--- WORK REQUEST ---
Copy out the data word for word, without any of its pictures.

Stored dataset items

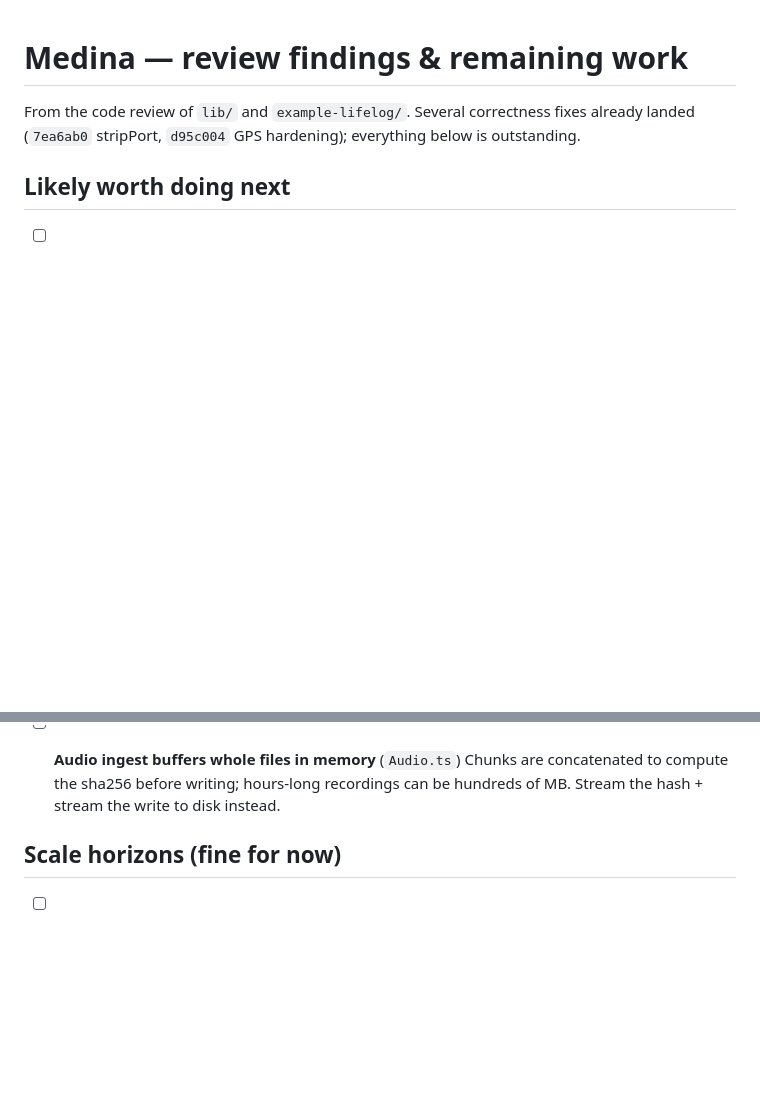
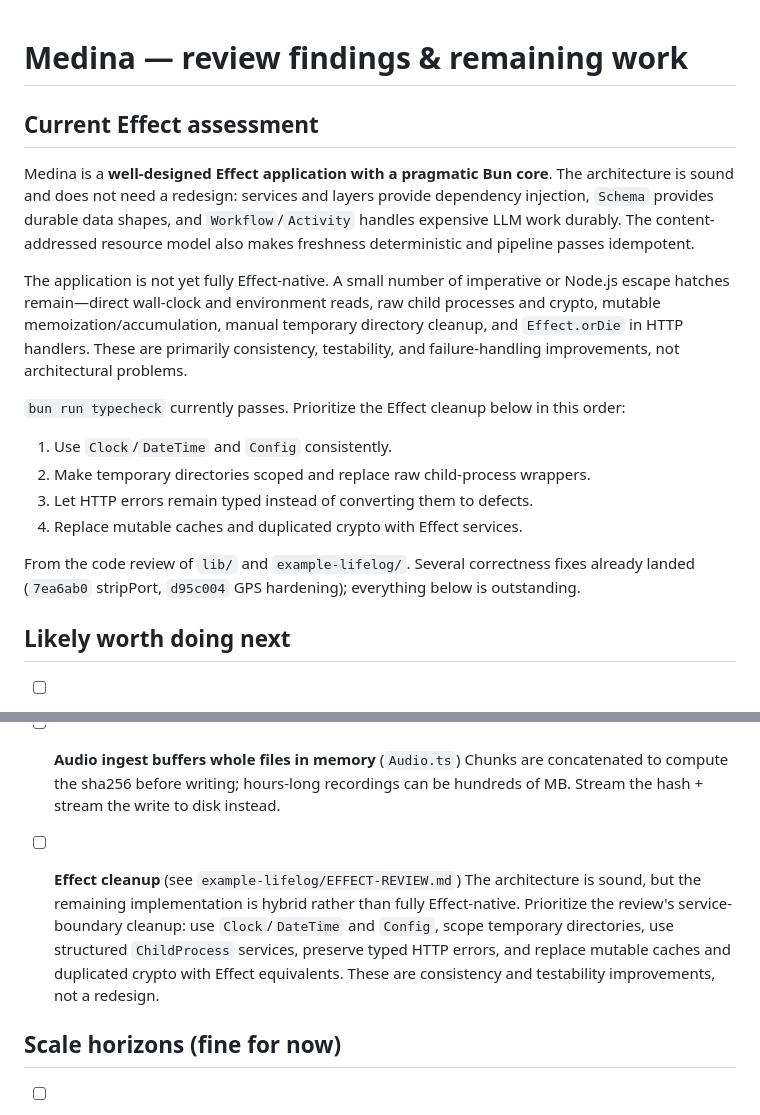
Before and after one commit to medina-stream/medina, a Markdown page: todo.md, 2 parts joined by grey strips. Drawn GitHub-style; blank space fills up the shorter version.

Commit message:
docs: clarify Effect architecture assessment
Co-authored-by: Shelley <shelley@exe.dev>

```diff
--- a/todo.md
+++ b/todo.md
@@ -1,4 +1,28 @@
 # Medina — review findings & remaining work
+
+## Current Effect assessment
+
+Medina is a **well-designed Effect application with a pragmatic Bun core**.
+The architecture is sound and does not need a redesign: services and layers
+provide dependency injection, `Schema` provides durable data shapes, and
+`Workflow`/`Activity` handles expensive LLM work durably. The content-addressed
+resource model also makes freshness deterministic and pipeline passes
+idempotent.
+
+The application is not yet fully Effect-native. A small number of imperative
+or Node.js escape hatches remain—direct wall-clock and environment reads, raw
+child processes and crypto, mutable memoization/accumulation, manual temporary
+directory cleanup, and `Effect.orDie` in HTTP handlers. These are primarily
+consistency, testability, and failure-handling improvements, not architectural
+problems.
+
+`bun run typecheck` currently passes. Prioritize the Effect cleanup below in
+this order:
+
+1. Use `Clock`/`DateTime` and `Config` consistently.
+2. Make temporary directories scoped and replace raw child-process wrappers.
+3. Let HTTP errors remain typed instead of converting them to defects.
+4. Replace mutable caches and duplicated crypto with Effect services.
 
 From the code review of `lib/` and `example-lifelog/`. Several correctness fixes already
 landed (`7ea6ab0` stripPort, `d95c004` GPS hardening); everything below is outstanding.
@@ -52,6 +76,14 @@ landed (`7ea6ab0` stripPort, `d95c004` GPS hardening); everything below is outst
 - [ ] **Audio ingest buffers whole files in memory** (`Audio.ts`)
   Chunks are concatenated to compute the sha256 before writing; hours-long recordings
   can be hundreds of MB. Stream the hash + stream the write to disk instead.
+
+- [ ] **Effect cleanup** (see `example-lifelog/EFFECT-REVIEW.md`)
+  The architecture is sound, but the remaining implementation is hybrid rather than
+  fully Effect-native. Prioritize the review's service-boundary cleanup: use
+  `Clock`/`DateTime` and `Config`, scope temporary directories, use structured
+  `ChildProcess` services, preserve typed HTTP errors, and replace mutable caches and
+  duplicated crypto with Effect equivalents. These are consistency and testability
+  improvements, not a redesign.
 
 ## Scale horizons (fine for now)
 
```
Also changed, not shown: example-lifelog/EFFECT-REVIEW.md (+13 -0 lines).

--- ANSWER SPACE ---
Before and after one commit to medina-stream/medina, a Markdown page: todo.md, 2 parts joined by grey strips. Drawn GitHub-style; blank space fills up the shorter version.

Commit message:
docs: clarify Effect architecture assessment
Co-authored-by: Shelley <shelley@exe.dev>

```diff
--- a/todo.md
+++ b/todo.md
@@ -1,4 +1,28 @@
 # Medina — review findings & remaining work
+
+## Current Effect assessment
+
+Medina is a **well-designed Effect application with a pragmatic Bun core**.
+The architecture is sound and does not need a redesign: services and layers
+provide dependency injection, `Schema` provides durable data shapes, and
+`Workflow`/`Activity` handles expensive LLM work durably. The content-addressed
+resource model also makes freshness deterministic and pipeline passes
+idempotent.
+
+The application is not yet fully Effect-native. A small number of imperative
+or Node.js escape hatches remain—direct wall-clock and environment reads, raw
+child processes and crypto, mutable memoization/accumulation, manual temporary
+directory cleanup, and `Effect.orDie` in HTTP handlers. These are primarily
+consistency, testability, and failure-handling improvements, not architectural
+problems.
+
+`bun run typecheck` currently passes. Prioritize the Effect cleanup below in
+this order:
+
+1. Use `Clock`/`DateTime` and `Config` consistently.
+2. Make temporary directories scoped and replace raw child-process wrappers.
+3. Let HTTP errors remain typed instead of converting them to defects.
+4. Replace mutable caches and duplicated crypto with Effect services.
 
 From the code review of `lib/` and `example-lifelog/`. Several correctness fixes already
 landed (`7ea6ab0` stripPort, `d95c004` GPS hardening); everything below is outstanding.
@@ -52,6 +76,14 @@ landed (`7ea6ab0` stripPort, `d95c004` GPS hardening); everything below is outst
 - [ ] **Audio ingest buffers whole files in memory** (`Audio.ts`)
   Chunks are concatenated to compute the sha256 before writing; hours-long recordings
   can be hundreds of MB. Stream the hash + stream the write to disk instead.
+
+- [ ] **Effect cleanup** (see `example-lifelog/EFFECT-REVIEW.md`)
+  The architecture is sound, but the remaining implementation is hybrid rather than
+  fully Effect-native. Prioritize the review's service-boundary cleanup: use
+  `Clock`/`DateTime` and `Config`, scope temporary directories, use structured
+  `ChildProcess` services, preserve typed HTTP errors, and replace mutable caches and
+  duplicated crypto with Effect equivalents. These are consistency and testability
+  improvements, not a redesign.
 
 ## Scale horizons (fine for now)
 
```
Also changed, not shown: example-lifelog/EFFECT-REVIEW.md (+13 -0 lines).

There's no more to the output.